### TASK MATERIAL
━━━━━━━━━━

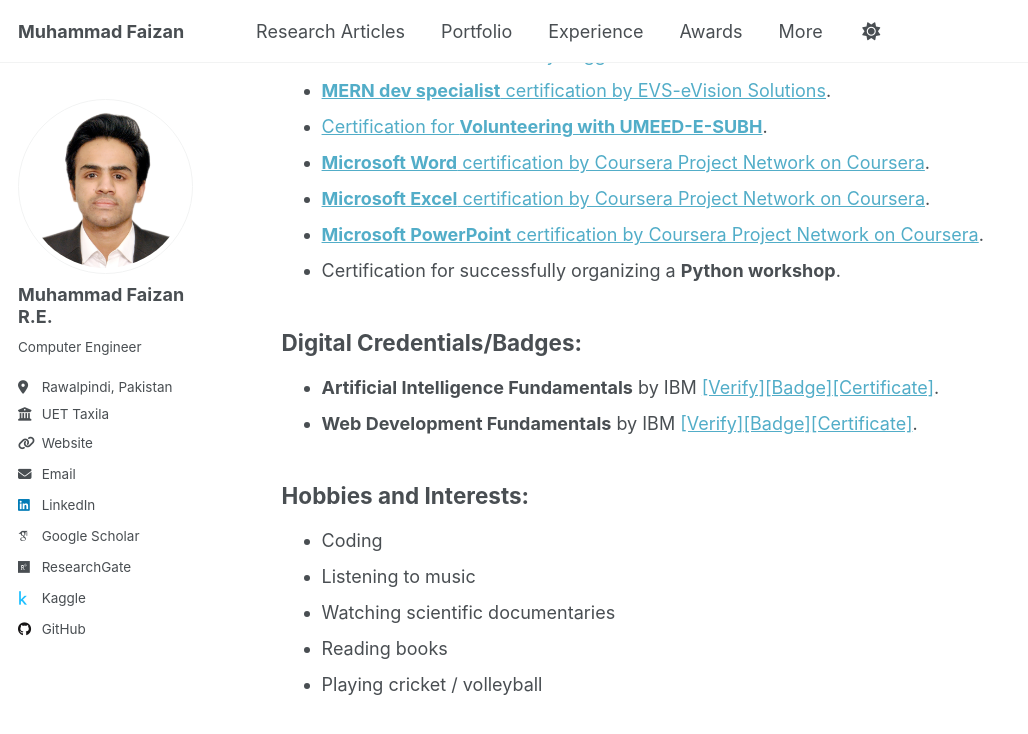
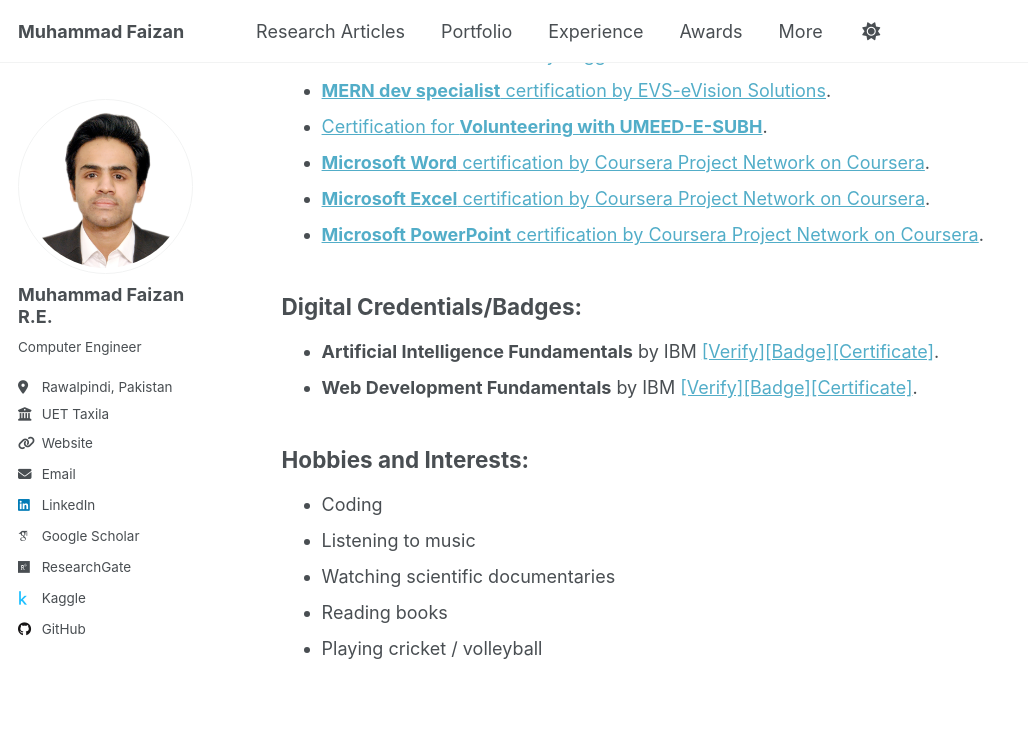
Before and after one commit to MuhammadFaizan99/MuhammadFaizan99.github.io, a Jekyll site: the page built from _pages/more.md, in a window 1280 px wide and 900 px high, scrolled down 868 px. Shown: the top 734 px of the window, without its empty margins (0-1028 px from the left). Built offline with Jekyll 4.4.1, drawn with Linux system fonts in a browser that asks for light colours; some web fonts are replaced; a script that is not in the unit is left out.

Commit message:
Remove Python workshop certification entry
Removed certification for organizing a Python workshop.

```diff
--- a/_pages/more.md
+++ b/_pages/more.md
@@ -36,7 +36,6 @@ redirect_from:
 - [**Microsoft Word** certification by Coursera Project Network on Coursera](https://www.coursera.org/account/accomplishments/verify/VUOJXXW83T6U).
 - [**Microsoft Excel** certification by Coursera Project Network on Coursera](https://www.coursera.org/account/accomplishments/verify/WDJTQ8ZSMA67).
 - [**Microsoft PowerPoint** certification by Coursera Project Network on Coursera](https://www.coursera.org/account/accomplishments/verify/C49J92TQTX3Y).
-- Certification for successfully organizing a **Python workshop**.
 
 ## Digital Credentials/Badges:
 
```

━━━━━━━━━━

Among the lines above, return those that contain the string "coursera".

 - [**Microsoft Word** certification by Coursera Project Network on Coursera](https://www.coursera.org/account/accomplishments/verify/VUOJXXW83T6U).
 - [**Microsoft Excel** certification by Coursera Project Network on Coursera](https://www.coursera.org/account/accomplishments/verify/WDJTQ8ZSMA67).
 - [**Microsoft PowerPoint** certification by Coursera Project Network on Coursera](https://www.coursera.org/account/accomplishments/verify/C49J92TQTX3Y).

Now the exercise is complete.